Shahbaz Bhatti, the minority affairs minister, is the second top official to be killed after opposing a blasphemy law.
The assassination of Shahbaz Bhatti, the country's minority affairs minister, underscored the reach of extremism in a Muslim, nuclear-armed country founded on the principles of minority inclusion, as well as the government's inability to protect its minorities.
Bhatti was an outspoken opponent of
Ali Dayan Hasan, South Asia researcher for Human Rights Watch, called Bhatti's slaying "a grave setback for the struggle for tolerance, pluralism and respect for human rights in
Bhatti was leaving for work when the midmorning attack took place. Witnesses and police said three or four gunmen in a white Suzuki car drove up and sprayed Bhatti's black sedan with bullets. The attack lasted several minutes, and witnesses said more than 50 shots were fired.
Before escaping, the gunmen scattered pamphlets on the wet pavement that stated Bhatti was assassinated because of his opposition to the country's blasphemy law. The pamphlets said the Pakistani Taliban and Al Qaeda were responsible for the slaying.
The driver survived and rushed Bhatti to
Wajid Durrani, inspector general for
On Jan. 4, Punjab Gov. Salman Taseer was assassinated in

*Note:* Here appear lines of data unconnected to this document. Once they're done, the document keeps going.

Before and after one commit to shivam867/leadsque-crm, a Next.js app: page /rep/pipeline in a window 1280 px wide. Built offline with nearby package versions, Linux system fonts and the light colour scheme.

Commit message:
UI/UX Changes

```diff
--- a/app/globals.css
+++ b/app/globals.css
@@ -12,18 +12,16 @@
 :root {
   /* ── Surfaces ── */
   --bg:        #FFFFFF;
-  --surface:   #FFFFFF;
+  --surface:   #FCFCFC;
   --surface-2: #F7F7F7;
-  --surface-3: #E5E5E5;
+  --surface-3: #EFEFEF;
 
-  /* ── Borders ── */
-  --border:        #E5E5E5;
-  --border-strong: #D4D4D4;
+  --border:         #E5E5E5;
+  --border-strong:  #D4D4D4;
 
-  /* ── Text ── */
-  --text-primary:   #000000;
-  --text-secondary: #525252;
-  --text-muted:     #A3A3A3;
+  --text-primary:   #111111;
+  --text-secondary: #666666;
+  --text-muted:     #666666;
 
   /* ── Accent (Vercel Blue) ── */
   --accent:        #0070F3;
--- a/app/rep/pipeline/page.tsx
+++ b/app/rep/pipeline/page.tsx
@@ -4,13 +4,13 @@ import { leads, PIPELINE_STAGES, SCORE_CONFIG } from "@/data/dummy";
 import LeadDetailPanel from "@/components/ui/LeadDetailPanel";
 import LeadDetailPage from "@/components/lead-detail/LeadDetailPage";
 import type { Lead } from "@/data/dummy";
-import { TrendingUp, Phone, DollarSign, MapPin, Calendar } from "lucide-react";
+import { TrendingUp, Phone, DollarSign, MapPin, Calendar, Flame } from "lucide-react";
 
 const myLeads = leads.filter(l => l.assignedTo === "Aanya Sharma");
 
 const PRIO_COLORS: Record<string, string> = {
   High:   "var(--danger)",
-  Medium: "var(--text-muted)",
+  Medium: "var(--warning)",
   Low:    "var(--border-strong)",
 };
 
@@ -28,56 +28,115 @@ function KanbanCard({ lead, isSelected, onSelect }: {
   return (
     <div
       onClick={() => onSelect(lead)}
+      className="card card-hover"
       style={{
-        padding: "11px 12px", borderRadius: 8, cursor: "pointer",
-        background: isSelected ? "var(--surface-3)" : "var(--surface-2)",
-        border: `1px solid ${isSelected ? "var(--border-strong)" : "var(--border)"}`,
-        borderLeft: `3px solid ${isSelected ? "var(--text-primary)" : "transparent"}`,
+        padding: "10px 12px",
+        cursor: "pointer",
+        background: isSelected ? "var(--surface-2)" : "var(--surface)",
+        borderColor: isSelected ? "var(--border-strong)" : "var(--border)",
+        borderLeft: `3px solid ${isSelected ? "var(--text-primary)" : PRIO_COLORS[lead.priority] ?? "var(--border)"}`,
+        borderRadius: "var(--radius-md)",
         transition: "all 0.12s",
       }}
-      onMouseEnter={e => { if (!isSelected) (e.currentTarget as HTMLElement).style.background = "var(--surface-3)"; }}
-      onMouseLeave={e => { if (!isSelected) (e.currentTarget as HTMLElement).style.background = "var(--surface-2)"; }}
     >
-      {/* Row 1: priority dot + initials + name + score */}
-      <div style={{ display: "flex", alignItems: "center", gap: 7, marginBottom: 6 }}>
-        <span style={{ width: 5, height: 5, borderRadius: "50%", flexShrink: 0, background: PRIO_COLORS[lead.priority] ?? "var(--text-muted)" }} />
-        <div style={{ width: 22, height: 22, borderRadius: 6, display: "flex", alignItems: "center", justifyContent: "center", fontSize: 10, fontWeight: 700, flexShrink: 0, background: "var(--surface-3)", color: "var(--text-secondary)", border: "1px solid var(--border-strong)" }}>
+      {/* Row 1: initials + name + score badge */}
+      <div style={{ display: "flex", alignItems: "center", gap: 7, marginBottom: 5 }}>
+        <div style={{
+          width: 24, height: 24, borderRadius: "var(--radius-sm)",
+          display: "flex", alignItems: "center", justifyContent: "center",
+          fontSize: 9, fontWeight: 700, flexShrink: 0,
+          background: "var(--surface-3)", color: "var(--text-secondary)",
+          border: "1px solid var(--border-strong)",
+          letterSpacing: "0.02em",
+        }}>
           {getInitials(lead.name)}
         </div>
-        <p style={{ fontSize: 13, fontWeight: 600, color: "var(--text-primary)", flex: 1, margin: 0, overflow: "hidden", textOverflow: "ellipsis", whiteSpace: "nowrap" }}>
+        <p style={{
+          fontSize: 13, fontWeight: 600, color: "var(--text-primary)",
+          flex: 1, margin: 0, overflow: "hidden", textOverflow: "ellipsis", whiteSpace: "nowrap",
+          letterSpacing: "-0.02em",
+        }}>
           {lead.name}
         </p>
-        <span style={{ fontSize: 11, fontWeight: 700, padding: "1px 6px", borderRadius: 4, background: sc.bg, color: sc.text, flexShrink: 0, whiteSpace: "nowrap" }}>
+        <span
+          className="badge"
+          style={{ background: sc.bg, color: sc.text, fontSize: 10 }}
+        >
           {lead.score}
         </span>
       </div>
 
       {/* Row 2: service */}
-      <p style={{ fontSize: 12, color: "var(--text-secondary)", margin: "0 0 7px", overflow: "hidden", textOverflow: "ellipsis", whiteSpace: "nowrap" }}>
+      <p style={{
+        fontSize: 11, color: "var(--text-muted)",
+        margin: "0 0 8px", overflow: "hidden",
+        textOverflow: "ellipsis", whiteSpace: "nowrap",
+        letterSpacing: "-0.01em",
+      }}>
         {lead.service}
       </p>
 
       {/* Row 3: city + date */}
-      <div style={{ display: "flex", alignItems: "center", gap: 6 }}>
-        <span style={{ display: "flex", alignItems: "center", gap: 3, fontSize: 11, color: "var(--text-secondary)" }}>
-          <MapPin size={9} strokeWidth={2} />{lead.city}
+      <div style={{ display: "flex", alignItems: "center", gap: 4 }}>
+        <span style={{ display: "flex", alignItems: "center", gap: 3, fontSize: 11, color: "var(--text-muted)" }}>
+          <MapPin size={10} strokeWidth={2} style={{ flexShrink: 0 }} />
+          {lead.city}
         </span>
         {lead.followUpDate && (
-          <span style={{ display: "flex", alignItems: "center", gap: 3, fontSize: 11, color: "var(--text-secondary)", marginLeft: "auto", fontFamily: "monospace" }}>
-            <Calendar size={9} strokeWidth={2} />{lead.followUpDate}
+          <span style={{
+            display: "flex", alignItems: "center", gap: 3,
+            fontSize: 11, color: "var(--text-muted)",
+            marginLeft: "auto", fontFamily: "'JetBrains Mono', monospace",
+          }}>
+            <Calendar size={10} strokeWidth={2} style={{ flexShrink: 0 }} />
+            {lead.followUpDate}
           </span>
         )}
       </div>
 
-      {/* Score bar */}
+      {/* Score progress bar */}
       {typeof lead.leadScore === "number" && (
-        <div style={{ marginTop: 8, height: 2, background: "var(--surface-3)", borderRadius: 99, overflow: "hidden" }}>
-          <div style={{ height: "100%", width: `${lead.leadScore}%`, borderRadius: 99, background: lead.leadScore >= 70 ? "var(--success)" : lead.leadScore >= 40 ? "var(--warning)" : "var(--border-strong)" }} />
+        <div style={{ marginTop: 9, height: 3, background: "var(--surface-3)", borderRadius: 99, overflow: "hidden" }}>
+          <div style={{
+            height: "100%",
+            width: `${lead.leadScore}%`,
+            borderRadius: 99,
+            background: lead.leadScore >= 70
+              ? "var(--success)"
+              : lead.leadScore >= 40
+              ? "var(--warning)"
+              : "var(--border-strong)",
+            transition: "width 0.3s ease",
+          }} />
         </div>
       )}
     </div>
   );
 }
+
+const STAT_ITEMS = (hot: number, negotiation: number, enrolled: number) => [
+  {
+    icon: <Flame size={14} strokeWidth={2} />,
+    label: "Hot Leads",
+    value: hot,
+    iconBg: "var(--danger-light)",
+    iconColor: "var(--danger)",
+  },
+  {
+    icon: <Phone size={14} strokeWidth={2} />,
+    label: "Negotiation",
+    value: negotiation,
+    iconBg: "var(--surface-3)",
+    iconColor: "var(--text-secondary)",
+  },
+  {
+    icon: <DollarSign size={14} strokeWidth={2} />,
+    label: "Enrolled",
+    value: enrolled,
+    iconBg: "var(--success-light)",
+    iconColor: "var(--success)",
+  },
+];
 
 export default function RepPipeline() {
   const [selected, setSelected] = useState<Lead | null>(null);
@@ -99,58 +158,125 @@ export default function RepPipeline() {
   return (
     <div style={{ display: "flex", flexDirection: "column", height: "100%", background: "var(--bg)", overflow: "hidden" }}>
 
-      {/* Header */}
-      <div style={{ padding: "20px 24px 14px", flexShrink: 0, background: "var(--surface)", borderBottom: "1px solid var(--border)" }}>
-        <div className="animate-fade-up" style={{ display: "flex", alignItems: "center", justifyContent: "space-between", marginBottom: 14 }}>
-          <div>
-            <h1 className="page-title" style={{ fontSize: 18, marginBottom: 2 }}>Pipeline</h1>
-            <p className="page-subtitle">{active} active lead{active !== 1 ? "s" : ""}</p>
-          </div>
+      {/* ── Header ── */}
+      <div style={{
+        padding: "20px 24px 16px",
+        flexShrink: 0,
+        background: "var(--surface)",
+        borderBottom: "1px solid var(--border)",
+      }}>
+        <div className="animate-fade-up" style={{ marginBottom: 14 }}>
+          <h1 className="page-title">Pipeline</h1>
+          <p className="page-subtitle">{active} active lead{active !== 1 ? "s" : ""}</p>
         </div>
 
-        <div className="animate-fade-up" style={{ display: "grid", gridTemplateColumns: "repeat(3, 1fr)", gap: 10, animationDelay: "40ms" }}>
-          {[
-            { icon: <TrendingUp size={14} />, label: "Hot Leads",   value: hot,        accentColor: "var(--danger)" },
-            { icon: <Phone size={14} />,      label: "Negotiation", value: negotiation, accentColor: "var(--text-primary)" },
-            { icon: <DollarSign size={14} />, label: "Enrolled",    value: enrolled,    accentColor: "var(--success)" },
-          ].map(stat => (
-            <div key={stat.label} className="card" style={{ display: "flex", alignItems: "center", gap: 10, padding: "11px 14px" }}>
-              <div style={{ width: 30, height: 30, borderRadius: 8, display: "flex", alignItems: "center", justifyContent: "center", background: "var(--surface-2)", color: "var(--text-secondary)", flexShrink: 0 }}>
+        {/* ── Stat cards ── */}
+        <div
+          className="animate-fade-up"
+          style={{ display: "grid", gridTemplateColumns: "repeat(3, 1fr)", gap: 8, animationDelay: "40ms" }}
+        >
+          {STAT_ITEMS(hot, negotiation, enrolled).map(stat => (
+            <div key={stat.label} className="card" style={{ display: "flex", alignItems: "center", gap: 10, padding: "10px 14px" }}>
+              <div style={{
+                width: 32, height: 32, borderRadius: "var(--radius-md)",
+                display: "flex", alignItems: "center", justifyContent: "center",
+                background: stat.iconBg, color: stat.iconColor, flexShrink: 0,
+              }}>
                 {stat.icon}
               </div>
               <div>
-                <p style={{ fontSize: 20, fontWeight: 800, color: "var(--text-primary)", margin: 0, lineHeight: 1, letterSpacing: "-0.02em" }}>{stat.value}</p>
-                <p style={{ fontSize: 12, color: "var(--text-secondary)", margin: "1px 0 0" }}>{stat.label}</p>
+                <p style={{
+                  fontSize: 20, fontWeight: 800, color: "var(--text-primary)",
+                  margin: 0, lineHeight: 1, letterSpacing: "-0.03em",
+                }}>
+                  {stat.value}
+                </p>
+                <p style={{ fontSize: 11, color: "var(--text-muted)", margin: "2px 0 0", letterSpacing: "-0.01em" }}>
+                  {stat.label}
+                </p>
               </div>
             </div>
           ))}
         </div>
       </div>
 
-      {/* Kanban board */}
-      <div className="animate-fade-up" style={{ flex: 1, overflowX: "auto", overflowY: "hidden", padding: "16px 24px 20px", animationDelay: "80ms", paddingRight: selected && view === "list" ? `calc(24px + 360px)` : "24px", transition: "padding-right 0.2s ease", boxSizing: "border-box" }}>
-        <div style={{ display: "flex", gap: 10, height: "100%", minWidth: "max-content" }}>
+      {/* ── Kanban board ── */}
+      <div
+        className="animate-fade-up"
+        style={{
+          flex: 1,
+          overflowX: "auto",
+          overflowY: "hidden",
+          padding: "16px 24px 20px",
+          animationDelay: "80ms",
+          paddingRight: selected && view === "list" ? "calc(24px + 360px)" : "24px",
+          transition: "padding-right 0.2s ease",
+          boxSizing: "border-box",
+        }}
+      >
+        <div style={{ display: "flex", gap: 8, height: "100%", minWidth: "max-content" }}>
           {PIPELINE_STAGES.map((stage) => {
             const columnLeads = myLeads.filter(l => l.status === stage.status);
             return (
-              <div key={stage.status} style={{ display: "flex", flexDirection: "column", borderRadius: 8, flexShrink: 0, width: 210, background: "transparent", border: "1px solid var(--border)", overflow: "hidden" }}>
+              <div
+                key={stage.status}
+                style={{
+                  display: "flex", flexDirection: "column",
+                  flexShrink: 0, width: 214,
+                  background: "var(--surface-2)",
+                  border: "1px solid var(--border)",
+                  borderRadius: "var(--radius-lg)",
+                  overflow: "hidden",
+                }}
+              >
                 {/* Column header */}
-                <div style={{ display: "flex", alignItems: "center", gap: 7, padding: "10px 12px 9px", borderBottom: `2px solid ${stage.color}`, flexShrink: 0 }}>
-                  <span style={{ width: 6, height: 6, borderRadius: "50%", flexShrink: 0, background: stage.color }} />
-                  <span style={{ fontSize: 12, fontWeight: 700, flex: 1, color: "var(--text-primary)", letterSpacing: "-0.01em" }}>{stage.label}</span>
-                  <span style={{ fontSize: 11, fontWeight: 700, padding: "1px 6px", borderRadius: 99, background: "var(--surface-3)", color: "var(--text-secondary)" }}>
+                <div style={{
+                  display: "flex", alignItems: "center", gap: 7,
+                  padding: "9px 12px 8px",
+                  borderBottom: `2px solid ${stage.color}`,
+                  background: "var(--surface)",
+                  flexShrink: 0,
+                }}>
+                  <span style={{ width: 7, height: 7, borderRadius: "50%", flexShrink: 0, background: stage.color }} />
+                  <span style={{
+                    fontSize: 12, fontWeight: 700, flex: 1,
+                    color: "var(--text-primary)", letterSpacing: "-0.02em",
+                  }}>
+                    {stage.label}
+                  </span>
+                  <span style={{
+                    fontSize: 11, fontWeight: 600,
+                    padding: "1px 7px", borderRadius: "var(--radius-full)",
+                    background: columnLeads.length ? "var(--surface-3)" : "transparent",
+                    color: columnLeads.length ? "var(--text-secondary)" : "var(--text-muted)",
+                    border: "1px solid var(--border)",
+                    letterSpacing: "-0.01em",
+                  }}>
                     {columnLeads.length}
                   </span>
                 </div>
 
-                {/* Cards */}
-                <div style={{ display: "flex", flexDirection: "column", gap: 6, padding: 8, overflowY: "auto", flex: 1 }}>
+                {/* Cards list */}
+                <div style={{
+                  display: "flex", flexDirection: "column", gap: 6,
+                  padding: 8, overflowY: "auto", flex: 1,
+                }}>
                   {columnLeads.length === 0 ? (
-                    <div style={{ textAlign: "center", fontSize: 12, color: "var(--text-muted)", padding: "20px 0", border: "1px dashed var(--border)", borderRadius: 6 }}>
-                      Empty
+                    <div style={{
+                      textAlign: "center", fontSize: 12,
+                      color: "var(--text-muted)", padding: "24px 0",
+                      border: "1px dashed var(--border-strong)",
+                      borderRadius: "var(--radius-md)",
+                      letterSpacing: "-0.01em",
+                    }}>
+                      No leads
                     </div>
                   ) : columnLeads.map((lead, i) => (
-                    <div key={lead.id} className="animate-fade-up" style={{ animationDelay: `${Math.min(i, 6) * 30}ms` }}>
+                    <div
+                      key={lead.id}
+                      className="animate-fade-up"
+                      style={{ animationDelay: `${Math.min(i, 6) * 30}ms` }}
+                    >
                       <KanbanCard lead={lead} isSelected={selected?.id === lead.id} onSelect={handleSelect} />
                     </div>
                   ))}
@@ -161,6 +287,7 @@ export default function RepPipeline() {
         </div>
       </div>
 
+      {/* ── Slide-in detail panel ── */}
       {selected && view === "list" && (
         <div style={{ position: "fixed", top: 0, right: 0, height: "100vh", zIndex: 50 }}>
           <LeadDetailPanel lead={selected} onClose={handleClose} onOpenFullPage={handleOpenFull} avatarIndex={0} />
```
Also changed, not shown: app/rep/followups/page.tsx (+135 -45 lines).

Robinson Asghar, a close friend of Bhatti's, said Bhatti had repeatedly asked the federal government for a bulletproof car after the Taseer assassination, but was never given one. Asghar, whose office is across the street from Bhatti's house, rushed out of his building when he heard gunfire and found Bhatti slumped in the rear seat of the car, covered in blood.
"This is something our minority community never deserved," Asghar said. "This event today has brought shame upon the whole nation."